Bloomsbury is a district in the West End of London.[2][3] It is considered a fashionable residential area, and is the location of numerous cultural, intellectual, and educational institutions.[4] It is bounded by Fitzrovia to the west, Covent Garden to the south, St. Pancras to the north, and Clerkenwell to the east.

Bloomsbury is home of the British Museum, the largest museum in the United Kingdom, and several educational institutions, including the University College London, the University of London, the New College of the Humanities, the University of Law, the Royal Academy of Dramatic Art, and many others. Bloomsbury is an intellectual and literary hub for London, as home of world-known Bloomsbury Publishing, publishers of the Harry Potter series, and namesake of the Bloomsbury Set, a group of British intellectuals which included author Virginia Woolf and economist John Maynard Keynes.

Bloomsbury began to be developed in the 17th century under the Earls of Southampton,[5] but it was primarily in the 19th century, under the Duke of Bedford, that the district was planned and built as an affluent Regency era residential area by famed developer James Burton.[6] The district is known for its numerous garden squares, including Bloomsbury Square, Russell Square, and Tavistock Square, among others.[7]

History

The historic seat of the Royal Historical Society

Bloomsbury (including the closely linked St Giles area) has a long association with neighbouring Holborn; but is nearly always considered as distinct from Holborn.

The vicinity is first described in a charter of 959; the charter describes the bounds of a manor (estate) stretching from the River Tyburn to the Fleet, and referring to the "old wooden church of St Andrew", in Holborn, while a further charter of 1002 describes an extended manor which extended further north.[8] The geographical description, the reference to St Andrews church, Holborn and other details suggest that the extended estate was the origin for the manors of Holborn[9] and perhaps also Tottenham Court,[10] both described in the Domesday Book in 1086.

The area appears to have been a part of the parish, and perhaps also the manor, of Holborn when St Giles hospital was established in the early 1100s.[11]

The earliest record of the name, Bloomsbury, is from 1201, when William de Blemond, a Norman landowner, acquired the land.[12] The name Bloomsbury is a development from Blemondisberi - the bury, or manor, of Blemond.

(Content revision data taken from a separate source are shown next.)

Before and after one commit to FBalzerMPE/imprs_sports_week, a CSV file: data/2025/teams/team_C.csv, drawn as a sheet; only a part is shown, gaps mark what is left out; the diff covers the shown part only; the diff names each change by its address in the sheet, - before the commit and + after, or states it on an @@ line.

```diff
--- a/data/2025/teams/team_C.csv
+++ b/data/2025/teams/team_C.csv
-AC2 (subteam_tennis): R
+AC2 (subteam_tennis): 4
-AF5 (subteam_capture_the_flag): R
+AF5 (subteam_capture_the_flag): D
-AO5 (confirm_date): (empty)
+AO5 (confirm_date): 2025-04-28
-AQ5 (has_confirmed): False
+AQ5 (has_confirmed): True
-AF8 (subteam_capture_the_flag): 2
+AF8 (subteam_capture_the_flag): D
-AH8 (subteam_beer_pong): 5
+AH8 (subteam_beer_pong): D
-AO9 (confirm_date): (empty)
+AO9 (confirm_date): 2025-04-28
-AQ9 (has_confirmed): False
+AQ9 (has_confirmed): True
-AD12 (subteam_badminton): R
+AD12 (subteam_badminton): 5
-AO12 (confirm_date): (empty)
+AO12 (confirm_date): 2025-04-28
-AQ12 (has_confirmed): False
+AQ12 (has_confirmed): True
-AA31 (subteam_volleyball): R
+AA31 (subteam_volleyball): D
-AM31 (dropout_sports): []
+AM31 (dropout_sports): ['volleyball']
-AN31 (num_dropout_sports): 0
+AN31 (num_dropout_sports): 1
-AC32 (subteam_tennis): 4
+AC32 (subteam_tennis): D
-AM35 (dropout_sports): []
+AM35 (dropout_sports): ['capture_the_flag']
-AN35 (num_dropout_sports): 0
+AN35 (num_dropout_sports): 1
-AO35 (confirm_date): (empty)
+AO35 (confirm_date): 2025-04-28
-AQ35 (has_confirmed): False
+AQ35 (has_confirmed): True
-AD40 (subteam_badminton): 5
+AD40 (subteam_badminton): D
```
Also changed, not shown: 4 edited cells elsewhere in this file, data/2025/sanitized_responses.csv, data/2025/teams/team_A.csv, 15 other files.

An 1878 publication, Old and New London: Volume 4, mentions the idea that the area was named after a village called "Lomesbury" which formerly stood where Bloomsbury Square is now,[13] though this etymology is now discredited.

At the end of the 14th century, Edward III acquired Blemond's manor, and passed it on to the Carthusian monks of the London Charterhouse, who kept the area mostly rural.

In the 16th century with the Dissolution of the Monasteries, Henry VIII took the land back into the possession of the Crown and granted it to Thomas Wriothesley, 1st Earl of Southampton.

In the early 1660s, the Earl of Southampton constructed what eventually became Bloomsbury Square. The Yorkshire Grey public house on the corner of Gray's Inn Road and Theobald's Road dates from 1676. The area was laid out mainly in the 18th century, largely by landowners such as Wriothesley Russell, 3rd Duke of Bedford, who built Bloomsbury Market, which opened in 1730. The major development of the squares that we see today started in about 1800 when Francis Russell, 5th Duke of Bedford removed Bedford House and developed the land to the north with Russell Square as its centrepiece.

Culture

Historically, Bloomsbury is associated with the arts, education, and medicine. The area gives its name to the Bloomsbury Group of artists, among whom was Virginia Woolf, who met in private homes in the area in the early 1900s,[14] and to the lesser known Bloomsbury Gang of Whigs formed in 1765 by John Russell, 4th Duke of Bedford. The publisher Faber & Faber used to be located in Queen Square, though at the time T. S. Eliot was editor the offices were in Tavistock Square. The Pre-Raphaelite Brotherhood was founded in John Millais's parents' house on Gower Street in 1848.

The Bloomsbury Festival was launched in 2006 when local resident Roma Backhouse was commissioned to mark the re-opening of the Brunswick Centre, a residential and shopping area. The free festival is a celebration of the local area, partnering with galleries, libraries and museums,[15] and achieved charitable status at the end of 2012. As of 2013, the Duchess of Bedford is a festival patron and Cathy Mager is the Festival Director.[16][17]

Educational institutions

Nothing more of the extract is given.